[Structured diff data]
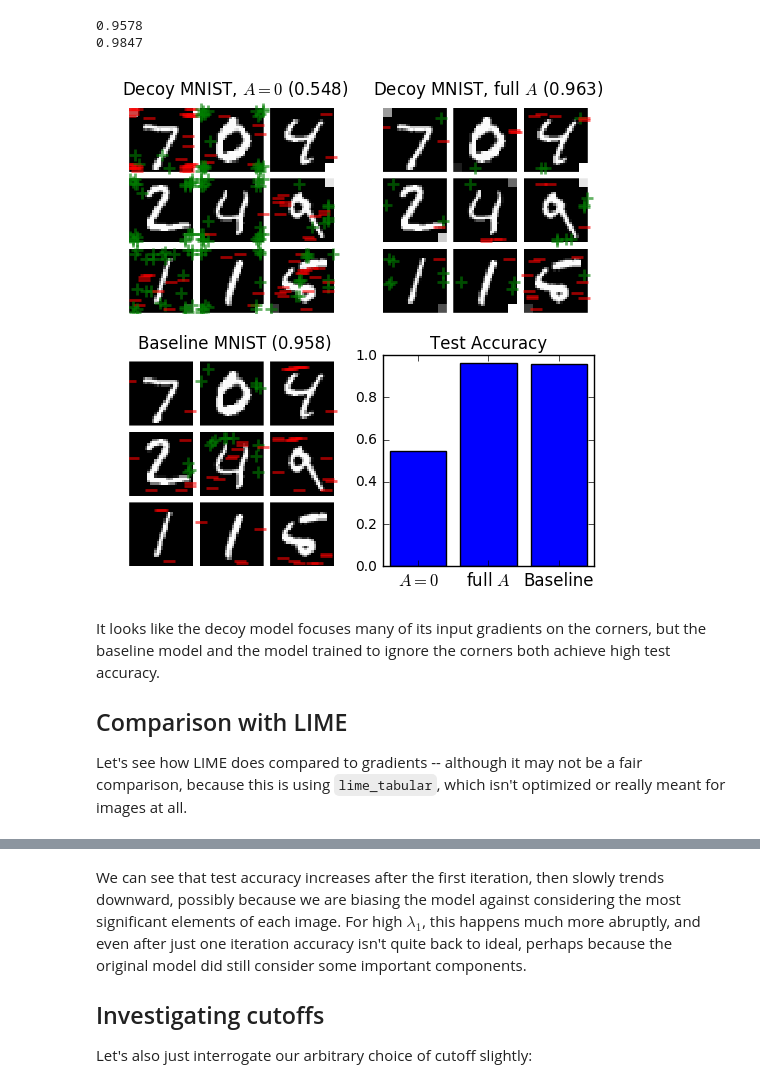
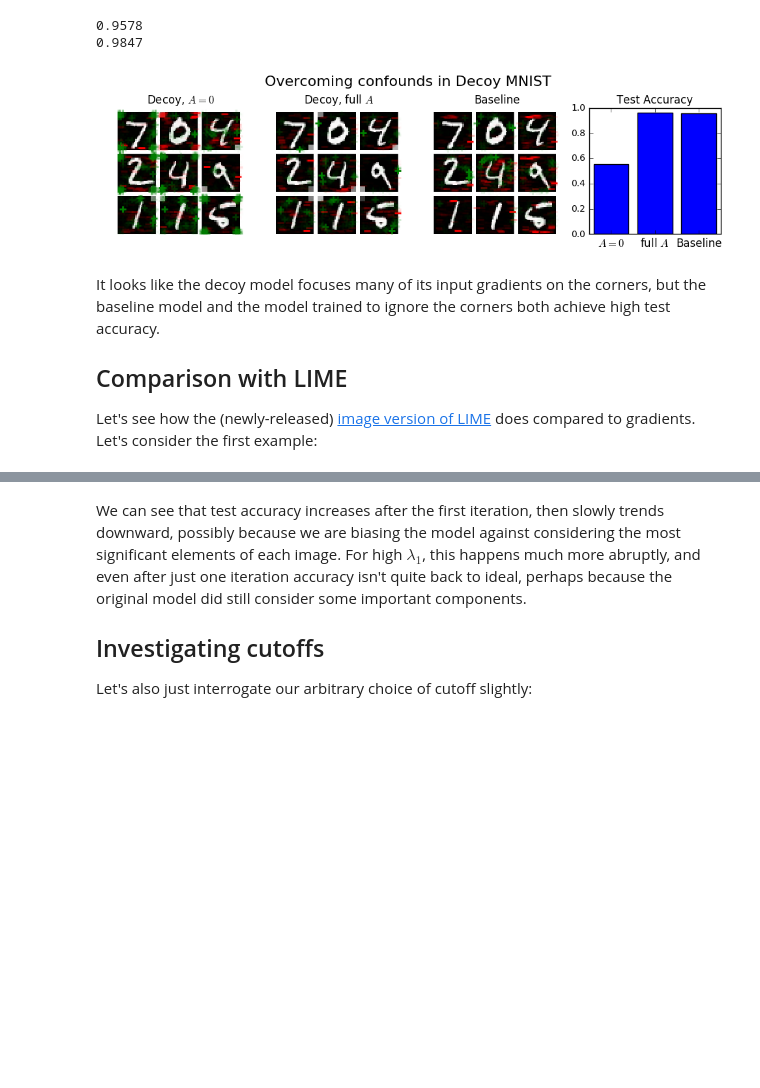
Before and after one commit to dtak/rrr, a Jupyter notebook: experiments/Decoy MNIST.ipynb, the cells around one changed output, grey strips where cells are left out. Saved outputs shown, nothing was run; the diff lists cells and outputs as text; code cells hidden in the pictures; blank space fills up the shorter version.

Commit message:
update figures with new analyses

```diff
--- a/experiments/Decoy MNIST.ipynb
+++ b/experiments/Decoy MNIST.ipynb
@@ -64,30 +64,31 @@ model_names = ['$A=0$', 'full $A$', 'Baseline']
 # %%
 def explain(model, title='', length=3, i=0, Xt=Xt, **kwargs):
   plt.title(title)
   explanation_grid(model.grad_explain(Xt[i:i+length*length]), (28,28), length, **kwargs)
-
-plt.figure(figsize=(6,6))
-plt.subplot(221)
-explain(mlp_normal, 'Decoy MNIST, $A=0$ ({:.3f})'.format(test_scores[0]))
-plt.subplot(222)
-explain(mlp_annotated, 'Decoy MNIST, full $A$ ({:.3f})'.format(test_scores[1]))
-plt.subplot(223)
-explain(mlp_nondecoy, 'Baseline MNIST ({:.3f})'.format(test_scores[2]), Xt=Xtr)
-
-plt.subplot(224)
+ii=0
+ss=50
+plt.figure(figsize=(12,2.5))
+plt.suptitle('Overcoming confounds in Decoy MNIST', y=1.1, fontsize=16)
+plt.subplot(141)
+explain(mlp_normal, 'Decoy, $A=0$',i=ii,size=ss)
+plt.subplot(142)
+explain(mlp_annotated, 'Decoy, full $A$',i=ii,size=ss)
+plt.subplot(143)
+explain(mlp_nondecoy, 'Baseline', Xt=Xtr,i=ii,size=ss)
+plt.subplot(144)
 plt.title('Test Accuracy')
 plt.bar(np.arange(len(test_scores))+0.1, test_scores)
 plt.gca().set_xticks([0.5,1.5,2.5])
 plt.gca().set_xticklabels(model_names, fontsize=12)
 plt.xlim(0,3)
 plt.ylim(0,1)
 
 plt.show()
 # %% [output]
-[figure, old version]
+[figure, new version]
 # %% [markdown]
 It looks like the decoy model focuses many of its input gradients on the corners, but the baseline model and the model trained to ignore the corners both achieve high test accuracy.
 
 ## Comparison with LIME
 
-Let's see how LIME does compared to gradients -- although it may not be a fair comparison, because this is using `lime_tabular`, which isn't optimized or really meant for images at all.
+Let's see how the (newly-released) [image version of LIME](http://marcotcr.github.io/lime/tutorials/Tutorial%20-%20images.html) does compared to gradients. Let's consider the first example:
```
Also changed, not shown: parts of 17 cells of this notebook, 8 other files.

**Problem to work on**
Show every line of the data in which the word "subplot" appears.

**Solution**
-plt.subplot(221)
-plt.subplot(222)
-plt.subplot(223)
-plt.subplot(224)
+plt.subplot(141)
+plt.subplot(142)
+plt.subplot(143)
+plt.subplot(144)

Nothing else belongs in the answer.